# [Activity]
Whenever a line in the entries below contains the string "Python", copy that line.
*** Opening of Material for the task ***
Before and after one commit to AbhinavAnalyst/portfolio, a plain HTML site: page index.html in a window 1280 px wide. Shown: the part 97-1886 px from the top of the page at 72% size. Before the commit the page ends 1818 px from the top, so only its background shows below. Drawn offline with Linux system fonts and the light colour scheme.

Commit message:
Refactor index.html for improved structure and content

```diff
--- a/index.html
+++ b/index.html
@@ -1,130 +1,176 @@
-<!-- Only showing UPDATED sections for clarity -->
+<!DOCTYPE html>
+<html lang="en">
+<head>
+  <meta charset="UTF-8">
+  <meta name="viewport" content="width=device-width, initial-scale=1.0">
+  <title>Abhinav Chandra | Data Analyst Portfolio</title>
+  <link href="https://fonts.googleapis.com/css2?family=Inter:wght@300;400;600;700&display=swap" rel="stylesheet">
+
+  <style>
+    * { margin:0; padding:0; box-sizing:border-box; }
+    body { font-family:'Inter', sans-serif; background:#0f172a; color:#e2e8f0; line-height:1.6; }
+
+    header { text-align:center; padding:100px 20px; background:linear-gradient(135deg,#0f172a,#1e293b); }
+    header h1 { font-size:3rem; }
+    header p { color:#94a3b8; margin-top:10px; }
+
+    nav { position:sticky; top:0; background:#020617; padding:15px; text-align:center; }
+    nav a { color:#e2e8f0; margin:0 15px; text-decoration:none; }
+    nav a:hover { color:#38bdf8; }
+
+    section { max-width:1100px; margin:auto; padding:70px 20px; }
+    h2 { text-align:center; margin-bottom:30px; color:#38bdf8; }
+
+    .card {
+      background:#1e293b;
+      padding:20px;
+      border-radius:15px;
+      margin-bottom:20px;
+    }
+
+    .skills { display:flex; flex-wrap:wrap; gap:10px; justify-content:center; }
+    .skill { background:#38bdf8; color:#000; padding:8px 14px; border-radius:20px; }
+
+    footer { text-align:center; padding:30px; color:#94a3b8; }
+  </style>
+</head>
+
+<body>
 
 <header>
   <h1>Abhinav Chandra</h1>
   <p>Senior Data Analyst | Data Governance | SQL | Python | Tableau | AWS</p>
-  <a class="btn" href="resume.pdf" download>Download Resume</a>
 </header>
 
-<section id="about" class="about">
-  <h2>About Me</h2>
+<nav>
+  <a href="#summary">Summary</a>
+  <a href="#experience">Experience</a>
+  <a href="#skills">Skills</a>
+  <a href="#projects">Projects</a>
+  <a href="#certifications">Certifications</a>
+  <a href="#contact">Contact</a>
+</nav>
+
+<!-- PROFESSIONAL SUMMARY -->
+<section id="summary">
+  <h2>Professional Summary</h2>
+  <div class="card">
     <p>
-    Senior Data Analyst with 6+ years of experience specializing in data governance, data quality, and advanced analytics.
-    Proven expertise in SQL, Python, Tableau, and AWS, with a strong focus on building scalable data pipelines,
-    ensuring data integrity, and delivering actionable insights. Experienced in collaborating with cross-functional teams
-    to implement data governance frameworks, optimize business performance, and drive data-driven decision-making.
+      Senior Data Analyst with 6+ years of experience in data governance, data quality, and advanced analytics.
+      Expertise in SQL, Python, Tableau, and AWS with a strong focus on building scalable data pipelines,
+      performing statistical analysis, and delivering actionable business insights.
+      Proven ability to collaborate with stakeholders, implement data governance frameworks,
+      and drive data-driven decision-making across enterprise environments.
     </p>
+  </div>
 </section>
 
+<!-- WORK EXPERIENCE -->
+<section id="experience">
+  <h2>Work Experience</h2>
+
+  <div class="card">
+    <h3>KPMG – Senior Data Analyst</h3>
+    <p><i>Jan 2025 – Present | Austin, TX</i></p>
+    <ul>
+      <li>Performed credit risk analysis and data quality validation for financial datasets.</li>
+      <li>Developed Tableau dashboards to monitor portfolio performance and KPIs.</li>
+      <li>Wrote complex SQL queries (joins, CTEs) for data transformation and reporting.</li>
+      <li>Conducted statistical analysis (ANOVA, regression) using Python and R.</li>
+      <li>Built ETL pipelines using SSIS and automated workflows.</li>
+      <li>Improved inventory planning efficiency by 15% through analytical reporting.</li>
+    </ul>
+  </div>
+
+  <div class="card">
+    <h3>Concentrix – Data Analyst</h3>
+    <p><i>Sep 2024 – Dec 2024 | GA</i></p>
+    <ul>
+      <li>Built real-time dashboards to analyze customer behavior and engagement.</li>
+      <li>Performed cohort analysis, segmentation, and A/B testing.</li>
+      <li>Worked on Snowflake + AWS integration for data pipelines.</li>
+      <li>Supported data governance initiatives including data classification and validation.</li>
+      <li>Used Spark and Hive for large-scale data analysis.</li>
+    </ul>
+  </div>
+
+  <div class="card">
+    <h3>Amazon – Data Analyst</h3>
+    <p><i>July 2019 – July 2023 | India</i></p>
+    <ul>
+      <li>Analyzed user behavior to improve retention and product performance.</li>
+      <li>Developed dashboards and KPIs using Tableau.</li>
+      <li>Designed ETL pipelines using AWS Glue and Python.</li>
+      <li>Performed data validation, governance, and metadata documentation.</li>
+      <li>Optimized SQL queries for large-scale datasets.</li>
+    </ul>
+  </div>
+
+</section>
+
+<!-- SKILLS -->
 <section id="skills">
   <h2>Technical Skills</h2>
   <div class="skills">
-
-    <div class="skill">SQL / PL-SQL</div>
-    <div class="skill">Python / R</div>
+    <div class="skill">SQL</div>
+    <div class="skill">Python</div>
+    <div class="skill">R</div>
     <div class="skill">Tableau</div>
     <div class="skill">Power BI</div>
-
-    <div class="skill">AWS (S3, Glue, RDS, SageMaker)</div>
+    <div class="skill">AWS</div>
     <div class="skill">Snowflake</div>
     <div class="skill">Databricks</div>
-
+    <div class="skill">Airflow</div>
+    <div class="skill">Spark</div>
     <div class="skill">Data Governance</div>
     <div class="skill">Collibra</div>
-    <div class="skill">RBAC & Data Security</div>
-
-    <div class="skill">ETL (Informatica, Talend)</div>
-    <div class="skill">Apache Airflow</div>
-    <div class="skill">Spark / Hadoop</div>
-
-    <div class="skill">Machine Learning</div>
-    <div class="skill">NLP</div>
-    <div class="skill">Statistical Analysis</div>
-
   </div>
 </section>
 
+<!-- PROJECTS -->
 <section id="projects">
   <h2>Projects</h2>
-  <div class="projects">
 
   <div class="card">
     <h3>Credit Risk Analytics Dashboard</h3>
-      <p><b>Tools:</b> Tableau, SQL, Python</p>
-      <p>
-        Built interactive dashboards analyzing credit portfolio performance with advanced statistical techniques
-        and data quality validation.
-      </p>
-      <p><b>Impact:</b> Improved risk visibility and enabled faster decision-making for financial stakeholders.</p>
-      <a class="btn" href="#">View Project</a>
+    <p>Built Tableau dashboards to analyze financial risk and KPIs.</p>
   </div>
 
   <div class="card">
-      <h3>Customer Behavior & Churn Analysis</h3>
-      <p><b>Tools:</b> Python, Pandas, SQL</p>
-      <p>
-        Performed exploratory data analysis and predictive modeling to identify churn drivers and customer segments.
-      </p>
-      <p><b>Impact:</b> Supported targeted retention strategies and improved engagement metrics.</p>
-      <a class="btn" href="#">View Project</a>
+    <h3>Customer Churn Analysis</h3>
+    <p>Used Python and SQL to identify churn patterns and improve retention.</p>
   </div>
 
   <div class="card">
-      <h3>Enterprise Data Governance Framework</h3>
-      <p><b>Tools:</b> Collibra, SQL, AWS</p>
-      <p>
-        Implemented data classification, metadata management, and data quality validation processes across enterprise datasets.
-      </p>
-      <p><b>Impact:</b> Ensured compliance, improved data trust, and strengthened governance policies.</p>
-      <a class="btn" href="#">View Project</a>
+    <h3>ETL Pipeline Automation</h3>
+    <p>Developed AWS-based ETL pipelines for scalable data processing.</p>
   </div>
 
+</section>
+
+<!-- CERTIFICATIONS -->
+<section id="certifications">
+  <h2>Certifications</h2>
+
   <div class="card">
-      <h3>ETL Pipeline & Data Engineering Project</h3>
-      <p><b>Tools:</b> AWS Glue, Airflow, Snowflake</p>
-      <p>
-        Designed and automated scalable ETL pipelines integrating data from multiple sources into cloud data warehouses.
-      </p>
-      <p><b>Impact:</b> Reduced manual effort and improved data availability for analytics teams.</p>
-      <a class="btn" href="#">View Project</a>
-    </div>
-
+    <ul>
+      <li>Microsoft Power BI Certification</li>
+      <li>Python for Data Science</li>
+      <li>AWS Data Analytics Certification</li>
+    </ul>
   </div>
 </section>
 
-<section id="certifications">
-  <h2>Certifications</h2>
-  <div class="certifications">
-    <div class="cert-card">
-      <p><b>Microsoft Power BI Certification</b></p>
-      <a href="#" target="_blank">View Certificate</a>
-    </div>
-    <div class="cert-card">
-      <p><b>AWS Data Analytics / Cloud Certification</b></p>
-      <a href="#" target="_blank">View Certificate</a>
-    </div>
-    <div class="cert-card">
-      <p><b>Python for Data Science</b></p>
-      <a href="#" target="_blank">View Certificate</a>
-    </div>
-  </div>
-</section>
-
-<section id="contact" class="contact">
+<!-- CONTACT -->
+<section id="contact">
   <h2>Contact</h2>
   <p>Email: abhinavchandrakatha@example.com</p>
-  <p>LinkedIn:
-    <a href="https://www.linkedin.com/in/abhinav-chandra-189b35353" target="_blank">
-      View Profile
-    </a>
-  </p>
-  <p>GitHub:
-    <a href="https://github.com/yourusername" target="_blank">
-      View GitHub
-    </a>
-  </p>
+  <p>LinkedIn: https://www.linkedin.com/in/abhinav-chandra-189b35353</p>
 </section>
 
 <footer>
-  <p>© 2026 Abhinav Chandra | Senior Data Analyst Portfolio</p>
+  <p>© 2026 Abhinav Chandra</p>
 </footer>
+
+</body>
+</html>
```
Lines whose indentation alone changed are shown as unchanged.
*** Close of Material for the task ***
# [Exercise solution]
   <p>Senior Data Analyst | Data Governance | SQL | Python | Tableau | AWS</p>
-    Proven expertise in SQL, Python, Tableau, and AWS, with a strong focus on building scalable data pipelines,
+      Expertise in SQL, Python, Tableau, and AWS with a strong focus on building scalable data pipelines,
+      <li>Conducted statistical analysis (ANOVA, regression) using Python and R.</li>
+      <li>Designed ETL pipelines using AWS Glue and Python.</li>
-    <div class="skill">Python / R</div>
+    <div class="skill">Python</div>
-      <p><b>Tools:</b> Tableau, SQL, Python</p>
-      <p><b>Tools:</b> Python, Pandas, SQL</p>
+    <p>Used Python and SQL to identify churn patterns and improve retention.</p>
+      <li>Python for Data Science</li>
-      <p><b>Python for Data Science</b></p>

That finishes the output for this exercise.